- _Task details_
Go through the entries below and print each one exactly.
** Working data follows **
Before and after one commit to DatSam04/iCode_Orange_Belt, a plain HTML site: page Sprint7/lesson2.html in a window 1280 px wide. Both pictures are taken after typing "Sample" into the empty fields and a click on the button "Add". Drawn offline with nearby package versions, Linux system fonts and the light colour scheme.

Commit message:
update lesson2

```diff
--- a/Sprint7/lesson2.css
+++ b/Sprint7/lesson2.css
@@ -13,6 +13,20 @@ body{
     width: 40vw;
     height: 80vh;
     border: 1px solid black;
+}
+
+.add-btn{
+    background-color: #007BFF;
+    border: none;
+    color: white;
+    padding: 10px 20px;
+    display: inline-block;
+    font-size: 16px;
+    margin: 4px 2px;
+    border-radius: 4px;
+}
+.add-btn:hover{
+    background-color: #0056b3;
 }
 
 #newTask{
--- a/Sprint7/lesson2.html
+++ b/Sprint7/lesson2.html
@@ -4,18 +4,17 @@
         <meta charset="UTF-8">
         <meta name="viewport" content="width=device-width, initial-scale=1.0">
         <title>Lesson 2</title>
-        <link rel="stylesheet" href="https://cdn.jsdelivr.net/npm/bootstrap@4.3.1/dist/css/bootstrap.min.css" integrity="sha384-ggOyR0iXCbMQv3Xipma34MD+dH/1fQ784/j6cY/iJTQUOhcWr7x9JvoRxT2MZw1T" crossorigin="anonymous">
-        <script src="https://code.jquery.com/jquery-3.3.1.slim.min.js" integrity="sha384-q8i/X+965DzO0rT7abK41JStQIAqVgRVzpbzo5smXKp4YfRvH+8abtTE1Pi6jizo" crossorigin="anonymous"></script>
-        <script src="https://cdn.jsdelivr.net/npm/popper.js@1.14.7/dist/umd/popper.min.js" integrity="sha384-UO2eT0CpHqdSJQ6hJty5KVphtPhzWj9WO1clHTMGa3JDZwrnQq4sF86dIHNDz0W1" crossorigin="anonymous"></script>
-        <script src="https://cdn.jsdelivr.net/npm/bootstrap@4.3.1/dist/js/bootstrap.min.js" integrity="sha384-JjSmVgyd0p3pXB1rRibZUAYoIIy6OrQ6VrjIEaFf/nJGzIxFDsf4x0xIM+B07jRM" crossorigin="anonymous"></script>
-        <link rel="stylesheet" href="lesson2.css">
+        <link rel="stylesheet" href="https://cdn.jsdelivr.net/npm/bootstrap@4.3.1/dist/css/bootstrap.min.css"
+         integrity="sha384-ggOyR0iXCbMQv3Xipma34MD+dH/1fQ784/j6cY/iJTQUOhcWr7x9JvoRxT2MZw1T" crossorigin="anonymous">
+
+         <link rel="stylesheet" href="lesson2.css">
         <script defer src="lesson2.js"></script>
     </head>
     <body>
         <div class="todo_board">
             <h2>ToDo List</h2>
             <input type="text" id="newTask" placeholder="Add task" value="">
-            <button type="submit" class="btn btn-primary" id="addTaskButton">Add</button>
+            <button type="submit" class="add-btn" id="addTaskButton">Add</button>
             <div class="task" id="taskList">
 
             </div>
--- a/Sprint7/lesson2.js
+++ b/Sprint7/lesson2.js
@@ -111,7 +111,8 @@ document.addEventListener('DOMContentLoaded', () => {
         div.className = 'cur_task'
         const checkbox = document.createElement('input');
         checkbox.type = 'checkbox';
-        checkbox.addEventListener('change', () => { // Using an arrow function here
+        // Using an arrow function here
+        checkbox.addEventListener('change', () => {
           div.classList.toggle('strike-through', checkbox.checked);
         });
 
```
** End of Working data **
- _Response for this exercise_
Before and after one commit to DatSam04/iCode_Orange_Belt, a plain HTML site: page Sprint7/lesson2.html in a window 1280 px wide. Both pictures are taken after typing "Sample" into the empty fields and a click on the button "Add". Drawn offline with nearby package versions, Linux system fonts and the light colour scheme.

Commit message:
update lesson2

```diff
--- a/Sprint7/lesson2.css
+++ b/Sprint7/lesson2.css
@@ -13,6 +13,20 @@ body{
     width: 40vw;
     height: 80vh;
     border: 1px solid black;
+}
+
+.add-btn{
+    background-color: #007BFF;
+    border: none;
+    color: white;
+    padding: 10px 20px;
+    display: inline-block;
+    font-size: 16px;
+    margin: 4px 2px;
+    border-radius: 4px;
+}
+.add-btn:hover{
+    background-color: #0056b3;
 }
 
 #newTask{
--- a/Sprint7/lesson2.html
+++ b/Sprint7/lesson2.html
@@ -4,18 +4,17 @@
         <meta charset="UTF-8">
         <meta name="viewport" content="width=device-width, initial-scale=1.0">
         <title>Lesson 2</title>
-        <link rel="stylesheet" href="https://cdn.jsdelivr.net/npm/bootstrap@4.3.1/dist/css/bootstrap.min.css" integrity="sha384-ggOyR0iXCbMQv3Xipma34MD+dH/1fQ784/j6cY/iJTQUOhcWr7x9JvoRxT2MZw1T" crossorigin="anonymous">
-        <script src="https://code.jquery.com/jquery-3.3.1.slim.min.js" integrity="sha384-q8i/X+965DzO0rT7abK41JStQIAqVgRVzpbzo5smXKp4YfRvH+8abtTE1Pi6jizo" crossorigin="anonymous"></script>
-        <script src="https://cdn.jsdelivr.net/npm/popper.js@1.14.7/dist/umd/popper.min.js" integrity="sha384-UO2eT0CpHqdSJQ6hJty5KVphtPhzWj9WO1clHTMGa3JDZwrnQq4sF86dIHNDz0W1" crossorigin="anonymous"></script>
-        <script src="https://cdn.jsdelivr.net/npm/bootstrap@4.3.1/dist/js/bootstrap.min.js" integrity="sha384-JjSmVgyd0p3pXB1rRibZUAYoIIy6OrQ6VrjIEaFf/nJGzIxFDsf4x0xIM+B07jRM" crossorigin="anonymous"></script>
-        <link rel="stylesheet" href="lesson2.css">
+        <link rel="stylesheet" href="https://cdn.jsdelivr.net/npm/bootstrap@4.3.1/dist/css/bootstrap.min.css"
+         integrity="sha384-ggOyR0iXCbMQv3Xipma34MD+dH/1fQ784/j6cY/iJTQUOhcWr7x9JvoRxT2MZw1T" crossorigin="anonymous">
+
+         <link rel="stylesheet" href="lesson2.css">
         <script defer src="lesson2.js"></script>
     </head>
     <body>
         <div class="todo_board">
             <h2>ToDo List</h2>
             <input type="text" id="newTask" placeholder="Add task" value="">
-            <button type="submit" class="btn btn-primary" id="addTaskButton">Add</button>
+            <button type="submit" class="add-btn" id="addTaskButton">Add</button>
             <div class="task" id="taskList">
 
             </div>
--- a/Sprint7/lesson2.js
+++ b/Sprint7/lesson2.js
@@ -111,7 +111,8 @@ document.addEventListener('DOMContentLoaded', () => {
         div.className = 'cur_task'
         const checkbox = document.createElement('input');
         checkbox.type = 'checkbox';
-        checkbox.addEventListener('change', () => { // Using an arrow function here
+        // Using an arrow function here
+        checkbox.addEventListener('change', () => {
           div.classList.toggle('strike-through', checkbox.checked);
         });
 
```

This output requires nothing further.